--- PROBLEM TO WORK ON ---
From the entries, return every line where the string "README" shows up.

Change detection outputs
———
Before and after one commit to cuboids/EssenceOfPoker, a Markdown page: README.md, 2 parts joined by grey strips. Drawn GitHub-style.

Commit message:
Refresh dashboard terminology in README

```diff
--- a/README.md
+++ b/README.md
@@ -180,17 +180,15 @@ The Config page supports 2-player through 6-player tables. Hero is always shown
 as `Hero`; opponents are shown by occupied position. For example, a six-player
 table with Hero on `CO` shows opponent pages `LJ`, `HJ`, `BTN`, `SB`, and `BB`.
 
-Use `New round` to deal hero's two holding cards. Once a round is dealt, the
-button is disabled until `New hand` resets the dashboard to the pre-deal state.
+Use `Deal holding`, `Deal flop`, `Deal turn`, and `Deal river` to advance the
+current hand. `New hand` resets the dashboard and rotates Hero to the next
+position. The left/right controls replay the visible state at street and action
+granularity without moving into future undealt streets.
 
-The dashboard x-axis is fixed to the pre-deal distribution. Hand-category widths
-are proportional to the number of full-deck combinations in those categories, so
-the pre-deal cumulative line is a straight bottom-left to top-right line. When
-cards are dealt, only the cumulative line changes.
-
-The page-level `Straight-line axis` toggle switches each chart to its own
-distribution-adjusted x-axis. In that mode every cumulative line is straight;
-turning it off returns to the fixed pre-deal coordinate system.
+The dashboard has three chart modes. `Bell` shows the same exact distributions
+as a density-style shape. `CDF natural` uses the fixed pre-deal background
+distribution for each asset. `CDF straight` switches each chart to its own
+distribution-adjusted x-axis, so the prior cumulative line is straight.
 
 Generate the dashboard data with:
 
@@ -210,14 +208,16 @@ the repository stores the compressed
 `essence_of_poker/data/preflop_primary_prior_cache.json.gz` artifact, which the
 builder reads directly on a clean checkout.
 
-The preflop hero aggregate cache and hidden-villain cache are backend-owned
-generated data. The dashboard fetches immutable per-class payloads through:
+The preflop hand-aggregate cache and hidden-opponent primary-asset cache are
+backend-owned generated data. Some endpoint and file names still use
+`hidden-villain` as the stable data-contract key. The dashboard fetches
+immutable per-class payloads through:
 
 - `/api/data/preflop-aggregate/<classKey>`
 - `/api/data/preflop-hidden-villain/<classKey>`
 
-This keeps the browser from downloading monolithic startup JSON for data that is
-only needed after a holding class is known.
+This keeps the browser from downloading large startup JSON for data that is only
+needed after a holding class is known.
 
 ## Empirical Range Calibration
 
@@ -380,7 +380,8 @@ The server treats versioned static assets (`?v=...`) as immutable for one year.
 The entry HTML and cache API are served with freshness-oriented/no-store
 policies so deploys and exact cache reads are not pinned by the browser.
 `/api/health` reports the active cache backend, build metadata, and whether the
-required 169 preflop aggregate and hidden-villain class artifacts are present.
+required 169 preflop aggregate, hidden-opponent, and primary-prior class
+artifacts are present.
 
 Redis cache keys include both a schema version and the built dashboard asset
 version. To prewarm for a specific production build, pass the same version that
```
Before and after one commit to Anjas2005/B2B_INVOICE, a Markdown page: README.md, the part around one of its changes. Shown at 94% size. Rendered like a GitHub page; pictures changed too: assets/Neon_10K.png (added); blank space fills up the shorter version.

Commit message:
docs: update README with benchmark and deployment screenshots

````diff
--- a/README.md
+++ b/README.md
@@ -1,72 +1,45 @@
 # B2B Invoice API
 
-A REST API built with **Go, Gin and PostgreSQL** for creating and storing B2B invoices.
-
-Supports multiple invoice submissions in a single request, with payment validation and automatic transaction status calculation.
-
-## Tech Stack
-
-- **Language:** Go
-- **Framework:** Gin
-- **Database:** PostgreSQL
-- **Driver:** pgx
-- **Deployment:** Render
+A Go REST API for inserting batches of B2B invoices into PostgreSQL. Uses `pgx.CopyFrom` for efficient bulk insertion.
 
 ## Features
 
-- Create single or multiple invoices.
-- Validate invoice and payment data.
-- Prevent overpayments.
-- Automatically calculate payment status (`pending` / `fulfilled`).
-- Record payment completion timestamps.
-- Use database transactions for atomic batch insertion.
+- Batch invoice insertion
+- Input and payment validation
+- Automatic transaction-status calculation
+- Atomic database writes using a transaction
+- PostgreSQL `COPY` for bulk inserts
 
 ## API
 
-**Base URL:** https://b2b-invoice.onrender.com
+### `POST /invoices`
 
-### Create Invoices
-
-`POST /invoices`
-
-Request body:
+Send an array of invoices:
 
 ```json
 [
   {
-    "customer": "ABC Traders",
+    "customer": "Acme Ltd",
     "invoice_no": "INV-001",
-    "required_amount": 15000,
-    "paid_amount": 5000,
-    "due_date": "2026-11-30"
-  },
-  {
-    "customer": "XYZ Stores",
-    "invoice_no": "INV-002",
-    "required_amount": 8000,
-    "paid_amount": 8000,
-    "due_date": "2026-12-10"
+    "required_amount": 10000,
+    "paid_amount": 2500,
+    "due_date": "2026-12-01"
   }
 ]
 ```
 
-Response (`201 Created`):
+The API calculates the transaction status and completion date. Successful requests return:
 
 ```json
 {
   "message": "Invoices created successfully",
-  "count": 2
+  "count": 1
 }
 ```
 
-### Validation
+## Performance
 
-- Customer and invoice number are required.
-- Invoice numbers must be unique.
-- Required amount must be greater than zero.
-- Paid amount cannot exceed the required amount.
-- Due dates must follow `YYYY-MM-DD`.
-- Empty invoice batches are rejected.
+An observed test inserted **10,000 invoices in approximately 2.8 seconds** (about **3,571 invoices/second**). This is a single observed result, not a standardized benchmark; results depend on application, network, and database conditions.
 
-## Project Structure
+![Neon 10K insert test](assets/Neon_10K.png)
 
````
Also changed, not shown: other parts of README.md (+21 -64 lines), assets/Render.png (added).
———
--- WRITTEN ANSWER ---
Before and after one commit to cuboids/EssenceOfPoker, a Markdown page: README.md, 2 parts joined by grey strips. Drawn GitHub-style.
Refresh dashboard terminology in README
--- a/README.md
+++ b/README.md
Before and after one commit to Anjas2005/B2B_INVOICE, a Markdown page: README.md, the part around one of its changes. Shown at 94% size. Rendered like a GitHub page; pictures changed too: assets/Neon_10K.png (added); blank space fills up the shorter version.
docs: update README with benchmark and deployment screenshots
--- a/README.md
+++ b/README.md
Also changed, not shown: other parts of README.md (+21 -64 lines), assets/Render.png (added).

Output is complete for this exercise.